Last year pre-tax profits at Chase Midland firmed £65,000 to £1.8 million as turnover rose to £82 million from £78.6 million.
Group managing director Steve Allkins said: 'This was an exceptional year for Chase Commercial partly due to the sale of its Edmund Street development in the centre of Birmingham. Within six months of completing building works, it was fully let and sold for £37.5 million to German investors.'
The group, which employs more than 200 people and is owned by Rod Ackrill, raised operating profits in 2005 by £67,000 to £2.3 million.
Contracting arm Chase Norton was again profitable despite workload falling.

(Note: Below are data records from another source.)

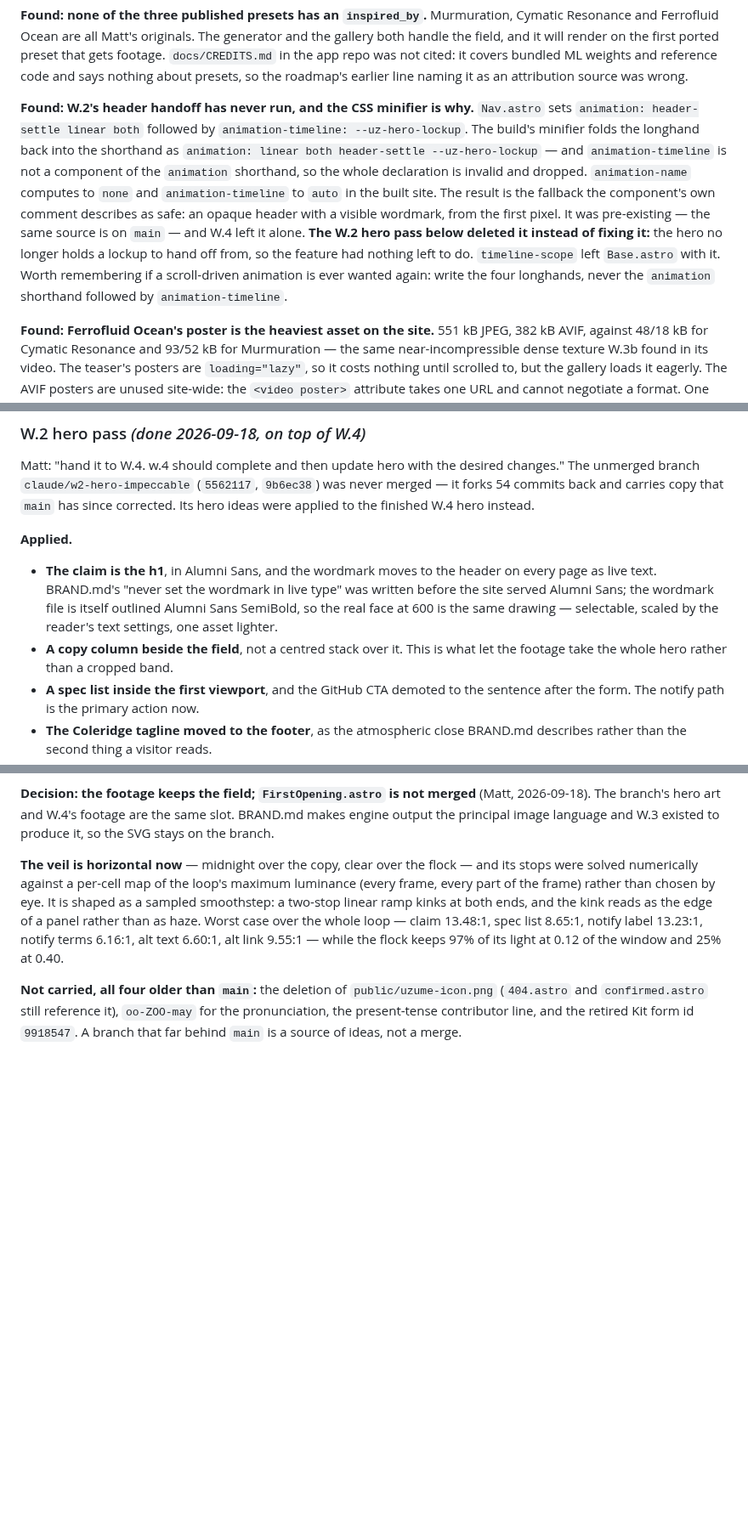
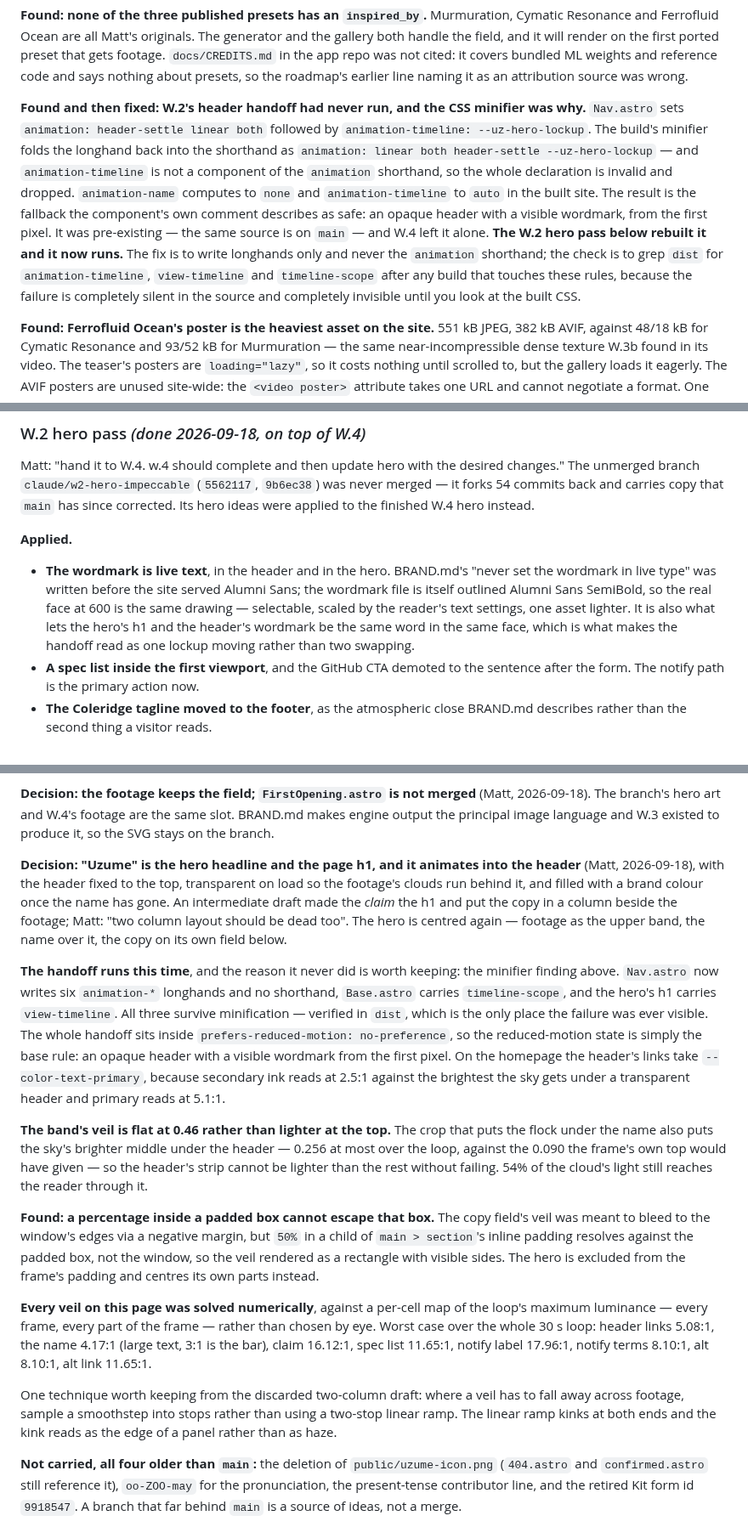
Before and after one commit to hoaxpoet/uzume-site, a Markdown page: docs/planning/WEBSITE_ROADMAP.md, 3 parts joined by grey strips. Shown at 85% size. GitHub-like rendering; blank space fills up the shorter version.

Commit message:
[W.2] docs: record the hero as Matt asked for it
The name is the headline and the h1, it animates into a fixed header that
starts transparent over the footage, and the two-column draft is gone. The
header-handoff finding changes from "left alone" to fixed, with the check that
proves it.

Co-Authored-By: Claude Opus 5 <noreply@anthropic.com>

```diff
--- a/docs/planning/WEBSITE_ROADMAP.md
+++ b/docs/planning/WEBSITE_ROADMAP.md
@@ -389,7 +389,8 @@ preset that gets footage. `docs/CREDITS.md` in the app repo was not cited: it
 covers bundled ML weights and reference code and says nothing about presets, so
 the roadmap's earlier line naming it as an attribution source was wrong.
 
-**Found: W.2's header handoff has never run, and the CSS minifier is why.**
+**Found and then fixed: W.2's header handoff had never run, and the CSS
+minifier was why.**
 `Nav.astro` sets `animation: header-settle linear both` followed by
 `animation-timeline: --uz-hero-lockup`. The build's minifier folds the longhand
 back into the shorthand as `animation: linear both header-settle --uz-hero-lockup`
@@ -398,11 +399,12 @@ the whole declaration is invalid and dropped. `animation-name` computes to `none
 and `animation-timeline` to `auto` in the built site. The result is the fallback
 the component's own comment describes as safe: an opaque header with a visible
 wordmark, from the first pixel. It was pre-existing — the same source is on
-`main` — and W.4 left it alone. **The W.2 hero pass below deleted it instead of
-fixing it:** the hero no longer holds a lockup to hand off from, so the feature
-had nothing left to do. `timeline-scope` left `Base.astro` with it. Worth
-remembering if a scroll-driven animation is ever wanted again: write the four
-longhands, never the `animation` shorthand followed by `animation-timeline`.
+`main` — and W.4 left it alone. **The W.2 hero pass below rebuilt it and it now
+runs.** The fix is to write longhands only and never the `animation` shorthand;
+the check is to grep `dist` for `animation-timeline`, `view-timeline` and
+`timeline-scope` after any build that touches these rules, because the failure
+is completely silent in the source and completely invisible until you look at
+the built CSS.
 
 **Found: Ferrofluid Ocean's poster is the heaviest asset on the site.** 551 kB
 JPEG, 382 kB AVIF, against 48/18 kB for Cymatic Resonance and 93/52 kB for
@@ -434,13 +436,13 @@ since corrected. Its hero ideas were applied to the finished W.4 hero instead.
 
 **Applied.**
 
-- **The claim is the h1**, in Alumni Sans, and the wordmark moves to the header
-  on every page as live text. BRAND.md's "never set the wordmark in live type"
-  was written before the site served Alumni Sans; the wordmark file is itself
-  outlined Alumni Sans SemiBold, so the real face at 600 is the same drawing —
-  selectable, scaled by the reader's text settings, one asset lighter.
-- **A copy column beside the field**, not a centred stack over it. This is what
-  let the footage take the whole hero rather than a cropped band.
+- **The wordmark is live text**, in the header and in the hero. BRAND.md's
+  "never set the wordmark in live type" was written before the site served
+  Alumni Sans; the wordmark file is itself outlined Alumni Sans SemiBold, so the
+  real face at 600 is the same drawing — selectable, scaled by the reader's text
+  settings, one asset lighter. It is also what lets the hero's h1 and the
+  header's wordmark be the same word in the same face, which is what makes the
+  handoff read as one lockup moving rather than two swapping.
 - **A spec list inside the first viewport**, and the GitHub CTA demoted to the
   sentence after the form. The notify path is the primary action now.
 - **The Coleridge tagline moved to the footer**, as the atmospheric close
@@ -461,14 +463,47 @@ since corrected. Its hero ideas were applied to the finished W.4 hero instead.
 BRAND.md makes engine output the principal image language and W.3 existed to
 produce it, so the SVG stays on the branch.
 
-**The veil is horizontal now** — midnight over the copy, clear over the flock —
-and its stops were solved numerically against a per-cell map of the loop's
-maximum luminance (every frame, every part of the frame) rather than chosen by
-eye. It is shaped as a sampled smoothstep: a two-stop linear ramp kinks at both
-ends, and the kink reads as the edge of a panel rather than as haze. Worst case
-over the whole loop — claim 13.48:1, spec list 8.65:1, notify label 13.23:1,
-notify terms 6.16:1, alt text 6.60:1, alt link 9.55:1 — while the flock keeps
-97% of its light at 0.12 of the window and 25% at 0.40.
+**Decision: "Uzume" is the hero headline and the page h1, and it animates into
+the header** (Matt, 2026-09-18), with the header fixed to the top, transparent
+on load so the footage's clouds run behind it, and filled with a brand colour
+once the name has gone. An intermediate draft made the *claim* the h1 and put
+the copy in a column beside the footage; Matt: "two column layout should be dead
+too". The hero is centred again — footage as the upper band, the name over it,
+the copy on its own field below.
+
+**The handoff runs this time**, and the reason it never did is worth keeping:
+the minifier finding above. `Nav.astro` now writes six `animation-*` longhands
+and no shorthand, `Base.astro` carries `timeline-scope`, and the hero's h1
+carries `view-timeline`. All three survive minification — verified in `dist`,
+which is the only place the failure was ever visible. The whole handoff sits
+inside `prefers-reduced-motion: no-preference`, so the reduced-motion state is
+simply the base rule: an opaque header with a visible wordmark from the first
+pixel. On the homepage the header's links take `--color-text-primary`, because
+secondary ink reads at 2.5:1 against the brightest the sky gets under a
+transparent header and primary reads at 5.1:1.
+
+**The band's veil is flat at 0.46 rather than lighter at the top.** The crop
+that puts the flock under the name also puts the sky's brighter middle under the
+header — 0.256 at most over the loop, against the 0.090 the frame's own top
+would have given — so the header's strip cannot be lighter than the rest without
+failing. 54% of the cloud's light still reaches the reader through it.
+
+**Found: a percentage inside a padded box cannot escape that box.** The copy
+field's veil was meant to bleed to the window's edges via a negative margin, but
+`50%` in a child of `main > section`'s inline padding resolves against the padded
+box, not the window, so the veil rendered as a rectangle with visible sides. The
+hero is excluded from the frame's padding and centres its own parts instead.
+
+**Every veil on this page was solved numerically**, against a per-cell map of
+the loop's maximum luminance — every frame, every part of the frame — rather
+than chosen by eye. Worst case over the whole 30 s loop: header links 5.08:1,
+the name 4.17:1 (large text, 3:1 is the bar), claim 16.12:1, spec list 11.65:1,
+notify label 17.96:1, notify terms 8.10:1, alt 8.10:1, alt link 11.65:1.
+
+One technique worth keeping from the discarded two-column draft: where a veil
+has to fall away across footage, sample a smoothstep into stops rather than
+using a two-stop linear ramp. The linear ramp kinks at both ends and the kink
+reads as the edge of a panel rather than as haze.
 
 **Not carried, all four older than `main`:** the deletion of
 `public/uzume-icon.png` (`404.astro` and `confirmed.astro` still reference it),
```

Mr Allkins said: 'There were some client delays in awarding contracts to commence on site during 2005, explaining the slight decline in turnover from 2004. Activity is increasing to planned levels.'
Chase's recently formed affordable housing operation also made a 'significant' contribution to overall prof its and sales at private arm Chase Homes have stabilised in the first half of this year.
Mr Allkins said: 'With regard to Chase Homes, on the basis that the market had started to slow down in 2004, the board took the decision to reduce acquisition of land for new housing projects in 2005.
'In line with the rest of the industry, Chase Homes experienced a challenging year as confidence in the housing market weakened resulting in a slower sales rate, which has deferred sales from 2005 to 2006.'
Chase Homes has sold out five schemes in the East and West Midlands, which should double sales this year to around 500 units, with two schemes providing a total of 267 apartments in Birmingham both pre-sold.